Soda has two components, sugar and acid. They are a double disaster to your teeth. While the sugar feeds the oral bacteria to produce more acid that attacks the tooth, the acid already present in the soda join in too. They attack the enamel with more vigor only to cause erosion of the enamel layer. The erosion of enamel layer actively promotes tooth cavity formation and subsequently results in tooth decay. Let us delve into the detail
Soda or generally any soft beverages like cola contains carbonated water, high amount of sugar or artificial sweetener, food coloring agents (mostly artificial coloring), phosphoric acid (yes we are not kidding), some flavors (natural or artificial), caffeine in some cases and preservatives like sodium benzoate in few sodas.
The natural sugar used can be high fructose corn syrup or sucrose. If artificial sweetener has been used, it would most probably be aspartame.

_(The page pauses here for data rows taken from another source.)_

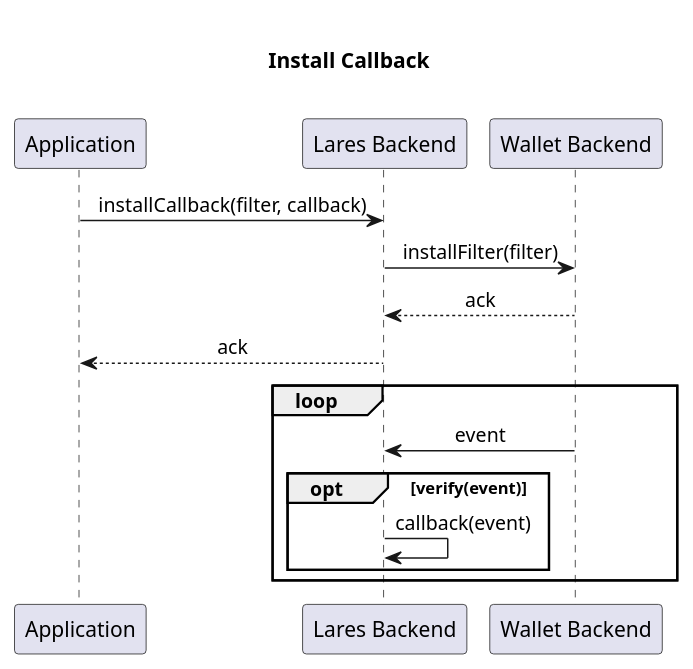
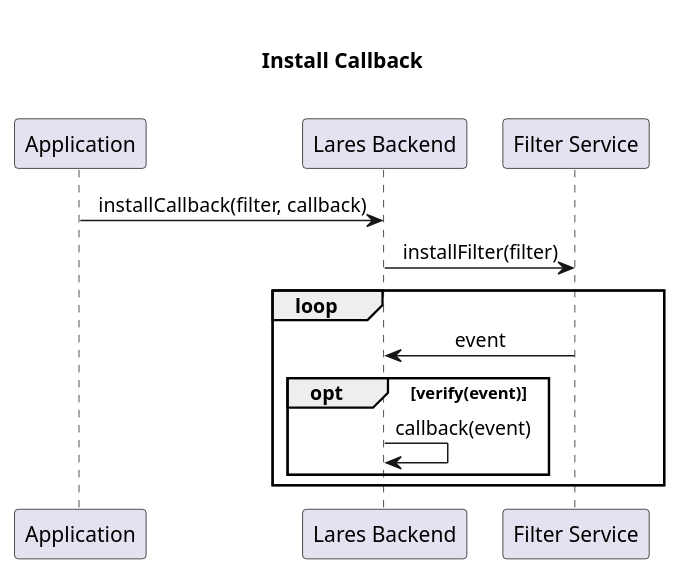
One commit to midnightntwrk/midnight-architecture changed the diagram in components/lares/LaresBackend/lb_installCallback.puml. Above: the diagram before and after it, drawn with PlantUML. The commit also changed 11 other files, not shown here.

```diff
--- a/components/lares/LaresBackend/lb_installCallback.puml
+++ b/components/lares/LaresBackend/lb_installCallback.puml
@@ -1,21 +1,19 @@
-@startuml Lares Backend Install Callback
+@startuml Install Callback
 
 skinparam SequenceMessageAlignment center
 
 title
 
   Install Callback
 
 end title
 
 "Application" -> "Lares Backend" : installCallback(filter, callback)
-"Lares Backend" -> "Wallet Backend" : installFilter(filter)
-"Wallet Backend" --> "Lares Backend" : ack
-"Lares Backend" --> "Application" : ack
+"Lares Backend" -> "Filter Service" : installFilter(filter)
 loop
-  "Wallet Backend" -> "Lares Backend" : event
+  "Filter Service" -> "Lares Backend" : event
   opt verify(event)
     "Lares Backend" -> "Lares Backend" : callback(event)
   end
 end
 @enduml
```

When the oral bacteria comes in contact with the soda consumed, they immediately consume the sugar in the soda and begin to produce acid as a byproduct. This acid erodes the enamel layer of the teeth. If the acid content is more, the acid does not stop there. They also begin eroding the dentin layer of the teeth. Over a period of time, the inner layers of the teeth are exposed due to this erosion and they make the teeth sensitive. They also begin to cause tooth pain.
If there is an erosion of gum layer, the acid present in the soda does more damage to the gum line. So more teeth layer just above the teeth is exposed which can lead to instability of the teeth.
When the inner layer of the teeth are affected and face erosion, they begin to decay. This can lead to dental cavities or carries. The acid in the soda can also begin eroding the composite fillings thereby making the teeth vulnerable. Regular consumption of soda can lead to dental cavities invariably. If a person regularly consumes soda and does not maintain good oral hygiene, then the probability of dental cavities is very high indeed.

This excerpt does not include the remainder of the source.